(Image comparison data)

=-=-=-=-=

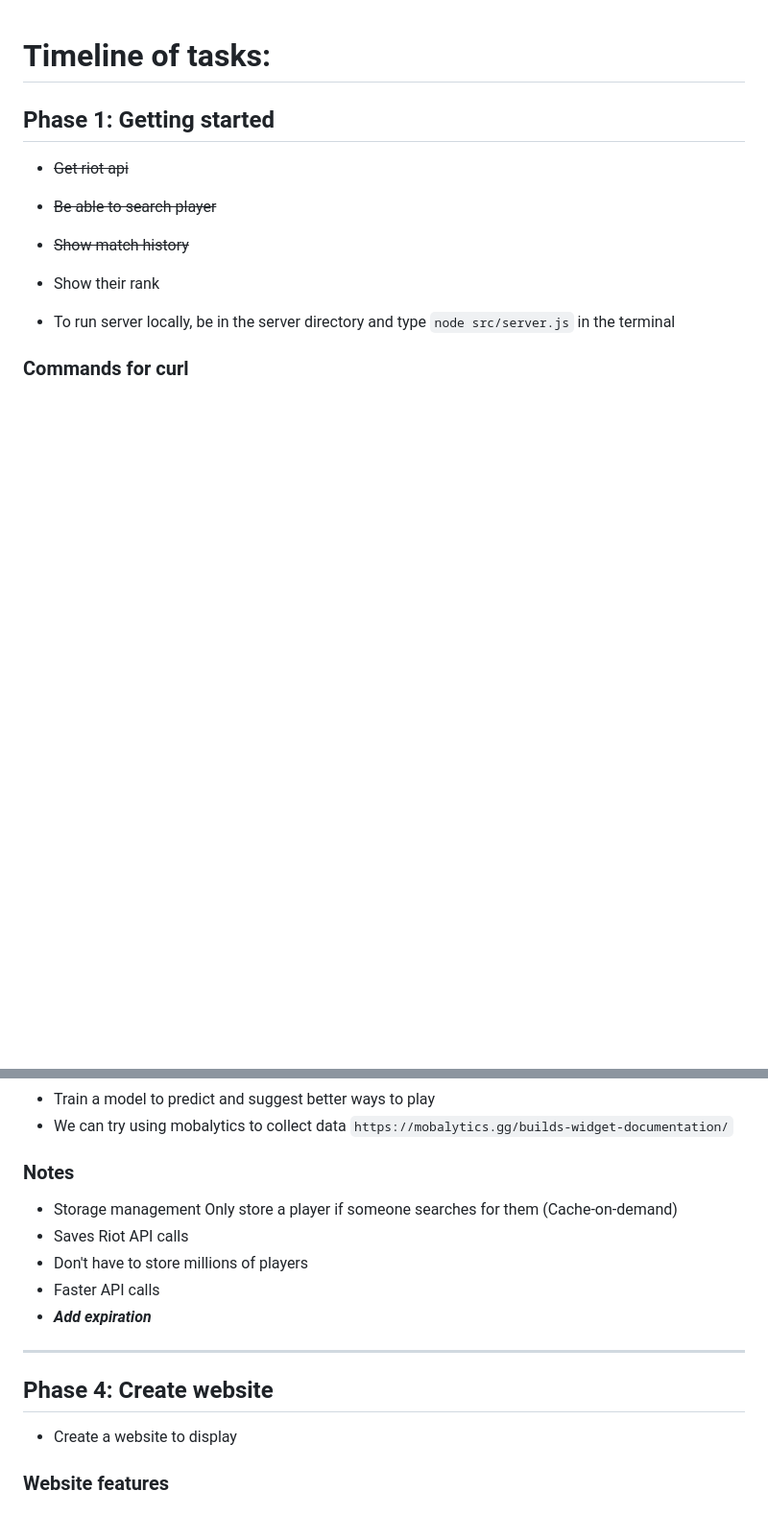
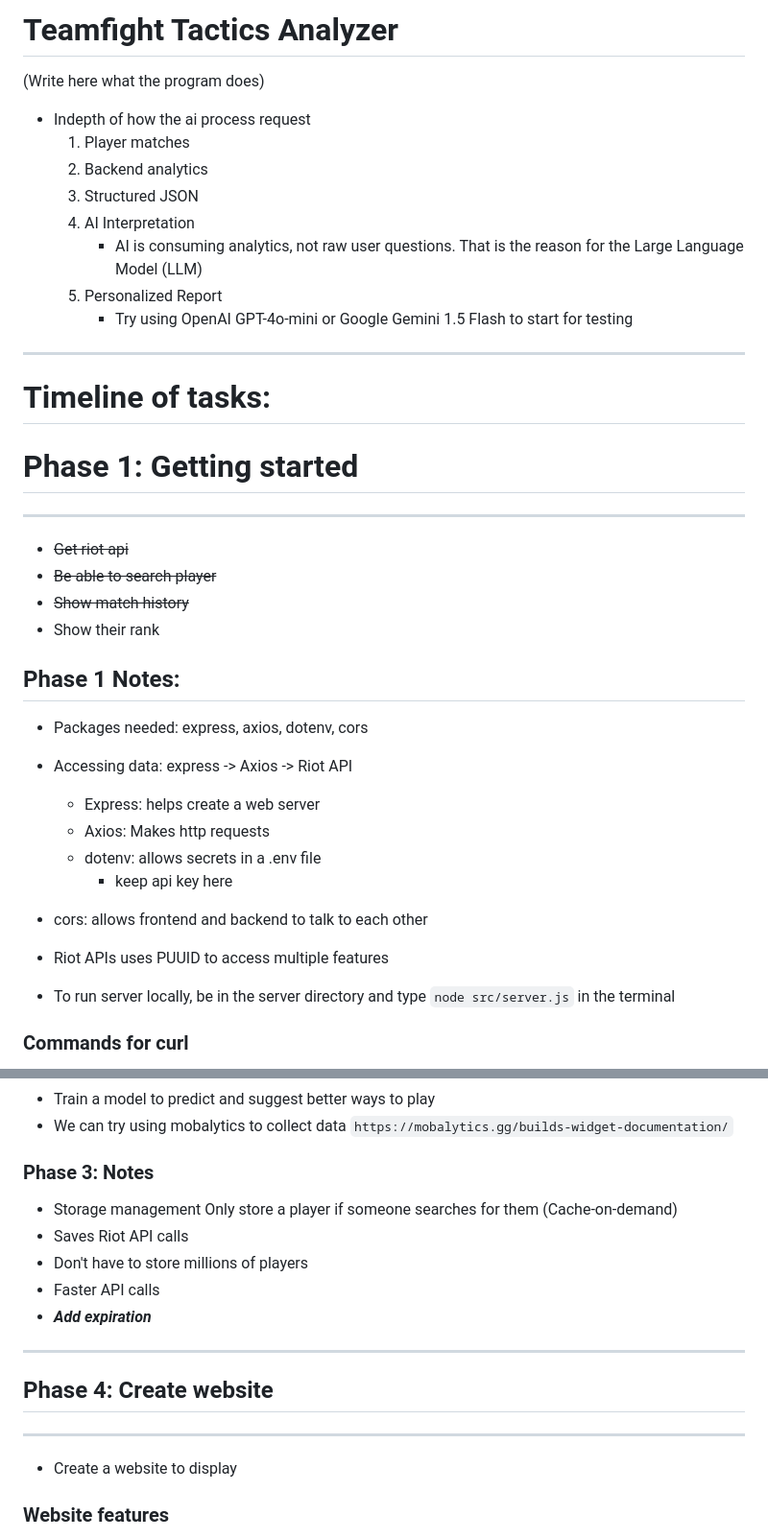
Before and after one commit to AndrewBulatao/tft_analyzer, a Markdown page: README.md, 2 parts joined by grey strips. Shown at 96% size. Drawn GitHub-style; blank space fills up the shorter version.

Commit message:
Updated readme. Added more notes on process of ai integration and its usage. Also organized it to help with readability.

```diff
--- a/README.md
+++ b/README.md
@@ -1,10 +1,31 @@
+# Teamfight Tactics Analyzer
+(Write here what the program does)
+- Indepth of how the ai process request
+    1) Player matches
+    2) Backend analytics
+    3) Structured JSON
+    4) AI Interpretation
+        - AI is consuming analytics, not raw user questions. That is the reason for the Large Language Model (LLM)
+    5) Personalized Report
+        - Try using OpenAI GPT-4o-mini or Google Gemini 1.5 Flash to start for testing
+___
 # Timeline of tasks:
-
-## Phase 1: Getting started
+# Phase 1: Getting started
+___
 - ~~Get riot api~~
 - ~~Be able to search player~~
 - ~~Show match history~~
 - Show their rank
+
+## Phase 1 Notes:
+- Packages needed: express, axios, dotenv, cors
+- Accessing data: express -> Axios -> Riot API
+    - Express: helps create a web server
+    - Axios: Makes http requests
+    - dotenv: allows secrets in a .env file
+        - keep api key here
+- cors: allows frontend and backend to talk to each other
+- Riot APIs uses PUUID to access multiple features
 
 - To run server locally, be in the server directory and type
     `node src/server.js`
@@ -76,18 +87,20 @@ Examples:
 - We can try using mobalytics to collect data
 `https://mobalytics.gg/builds-widget-documentation/`
 
-### Notes
+### Phase 3: Notes
 - Storage management
 Only store a player if someone searches for them (Cache-on-demand)
 - Saves Riot API calls
 - Don't have to store millions of players
 - Faster API calls
 - ***Add expiration***
+___
+## Phase 4: Create website
 
 ---
 
-## Phase 4: Create website
 - Create a website to display
+
 ### Website features
 - Have a bar graph visualizing the players stats
     - This can also be used for most common traits used
```
Also changed, not shown: other parts of README.md (+7 -15 lines).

=-=-=-=-=

▸ Work to be completed
Set the records down again word for word; the pictures stay out.

▸ Solution
Before and after one commit to AndrewBulatao/tft_analyzer, a Markdown page: README.md, 2 parts joined by grey strips. Shown at 96% size. Drawn GitHub-style; blank space fills up the shorter version.

Commit message:
Updated readme. Added more notes on process of ai integration and its usage. Also organized it to help with readability.

```diff
--- a/README.md
+++ b/README.md
@@ -1,10 +1,31 @@
+# Teamfight Tactics Analyzer
+(Write here what the program does)
+- Indepth of how the ai process request
+    1) Player matches
+    2) Backend analytics
+    3) Structured JSON
+    4) AI Interpretation
+        - AI is consuming analytics, not raw user questions. That is the reason for the Large Language Model (LLM)
+    5) Personalized Report
+        - Try using OpenAI GPT-4o-mini or Google Gemini 1.5 Flash to start for testing
+___
 # Timeline of tasks:
-
-## Phase 1: Getting started
+# Phase 1: Getting started
+___
 - ~~Get riot api~~
 - ~~Be able to search player~~
 - ~~Show match history~~
 - Show their rank
+
+## Phase 1 Notes:
+- Packages needed: express, axios, dotenv, cors
+- Accessing data: express -> Axios -> Riot API
+    - Express: helps create a web server
+    - Axios: Makes http requests
+    - dotenv: allows secrets in a .env file
+        - keep api key here
+- cors: allows frontend and backend to talk to each other
+- Riot APIs uses PUUID to access multiple features
 
 - To run server locally, be in the server directory and type
     `node src/server.js`
@@ -76,18 +87,20 @@ Examples:
 - We can try using mobalytics to collect data
 `https://mobalytics.gg/builds-widget-documentation/`
 
-### Notes
+### Phase 3: Notes
 - Storage management
 Only store a player if someone searches for them (Cache-on-demand)
 - Saves Riot API calls
 - Don't have to store millions of players
 - Faster API calls
 - ***Add expiration***
+___
+## Phase 4: Create website
 
 ---
 
-## Phase 4: Create website
 - Create a website to display
+
 ### Website features
 - Have a bar graph visualizing the players stats
     - This can also be used for most common traits used
```
Also changed, not shown: other parts of README.md (+7 -15 lines).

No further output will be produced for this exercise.